### PROBLEM DETAILS
Should an entry contain an image, omit it and repeat the rest exactly.
SOURCE INFORMATION: Begin
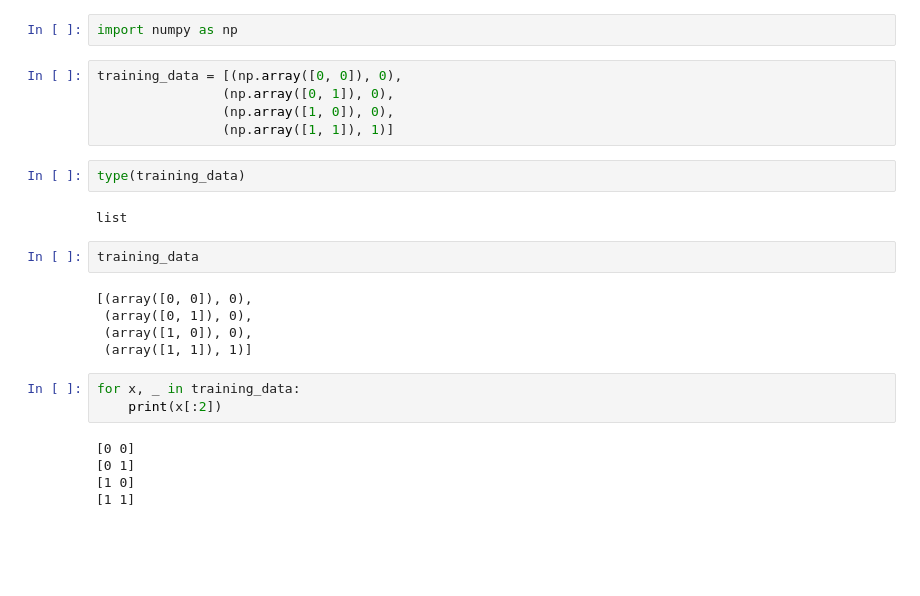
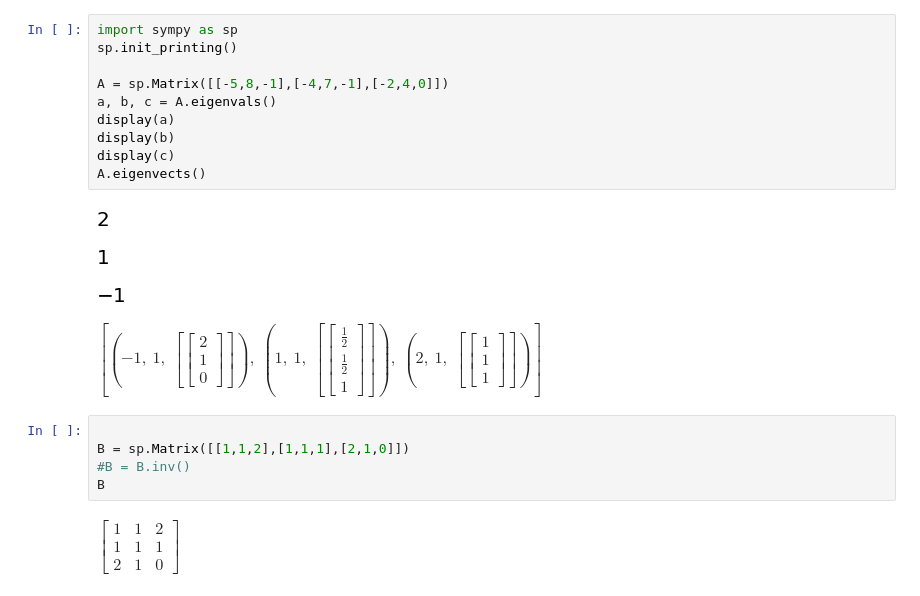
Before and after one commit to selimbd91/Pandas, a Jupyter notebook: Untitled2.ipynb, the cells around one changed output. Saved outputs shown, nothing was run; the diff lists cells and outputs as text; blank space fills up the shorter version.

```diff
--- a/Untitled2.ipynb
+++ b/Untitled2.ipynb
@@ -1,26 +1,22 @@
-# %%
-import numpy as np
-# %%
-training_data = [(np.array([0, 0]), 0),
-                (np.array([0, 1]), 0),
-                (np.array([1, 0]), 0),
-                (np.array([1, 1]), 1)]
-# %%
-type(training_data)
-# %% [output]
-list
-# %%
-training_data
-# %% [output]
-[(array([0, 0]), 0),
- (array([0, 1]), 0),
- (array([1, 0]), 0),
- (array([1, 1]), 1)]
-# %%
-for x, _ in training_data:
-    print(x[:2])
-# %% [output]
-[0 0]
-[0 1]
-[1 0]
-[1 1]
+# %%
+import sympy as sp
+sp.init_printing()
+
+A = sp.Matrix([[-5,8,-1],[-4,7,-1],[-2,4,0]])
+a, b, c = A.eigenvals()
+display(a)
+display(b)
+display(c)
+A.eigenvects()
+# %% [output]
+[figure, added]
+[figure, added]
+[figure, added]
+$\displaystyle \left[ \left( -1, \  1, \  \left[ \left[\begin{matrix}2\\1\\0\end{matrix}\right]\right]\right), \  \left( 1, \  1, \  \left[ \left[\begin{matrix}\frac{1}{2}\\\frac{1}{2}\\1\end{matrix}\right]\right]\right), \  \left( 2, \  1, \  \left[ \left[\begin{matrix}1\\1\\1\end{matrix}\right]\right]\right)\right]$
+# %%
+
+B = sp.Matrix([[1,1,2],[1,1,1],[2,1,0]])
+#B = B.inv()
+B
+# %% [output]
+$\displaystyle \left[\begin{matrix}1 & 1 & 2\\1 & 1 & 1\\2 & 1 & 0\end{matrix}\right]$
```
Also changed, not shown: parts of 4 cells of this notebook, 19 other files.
SOURCE INFORMATION: End
### WRITTEN SOLUTION
Before and after one commit to selimbd91/Pandas, a Jupyter notebook: Untitled2.ipynb, the cells around one changed output. Saved outputs shown, nothing was run; the diff lists cells and outputs as text; blank space fills up the shorter version.

```diff
--- a/Untitled2.ipynb
+++ b/Untitled2.ipynb
@@ -1,26 +1,22 @@
-# %%
-import numpy as np
-# %%
-training_data = [(np.array([0, 0]), 0),
-                (np.array([0, 1]), 0),
-                (np.array([1, 0]), 0),
-                (np.array([1, 1]), 1)]
-# %%
-type(training_data)
-# %% [output]
-list
-# %%
-training_data
-# %% [output]
-[(array([0, 0]), 0),
- (array([0, 1]), 0),
- (array([1, 0]), 0),
- (array([1, 1]), 1)]
-# %%
-for x, _ in training_data:
-    print(x[:2])
-# %% [output]
-[0 0]
-[0 1]
-[1 0]
-[1 1]
+# %%
+import sympy as sp
+sp.init_printing()
+
+A = sp.Matrix([[-5,8,-1],[-4,7,-1],[-2,4,0]])
+a, b, c = A.eigenvals()
+display(a)
+display(b)
+display(c)
+A.eigenvects()
+# %% [output]
+[figure, added]
+[figure, added]
+[figure, added]
+$\displaystyle \left[ \left( -1, \  1, \  \left[ \left[\begin{matrix}2\\1\\0\end{matrix}\right]\right]\right), \  \left( 1, \  1, \  \left[ \left[\begin{matrix}\frac{1}{2}\\\frac{1}{2}\\1\end{matrix}\right]\right]\right), \  \left( 2, \  1, \  \left[ \left[\begin{matrix}1\\1\\1\end{matrix}\right]\right]\right)\right]$
+# %%
+
+B = sp.Matrix([[1,1,2],[1,1,1],[2,1,0]])
+#B = B.inv()
+B
+# %% [output]
+$\displaystyle \left[\begin{matrix}1 & 1 & 2\\1 & 1 & 1\\2 & 1 & 0\end{matrix}\right]$
```
Also changed, not shown: parts of 4 cells of this notebook, 19 other files.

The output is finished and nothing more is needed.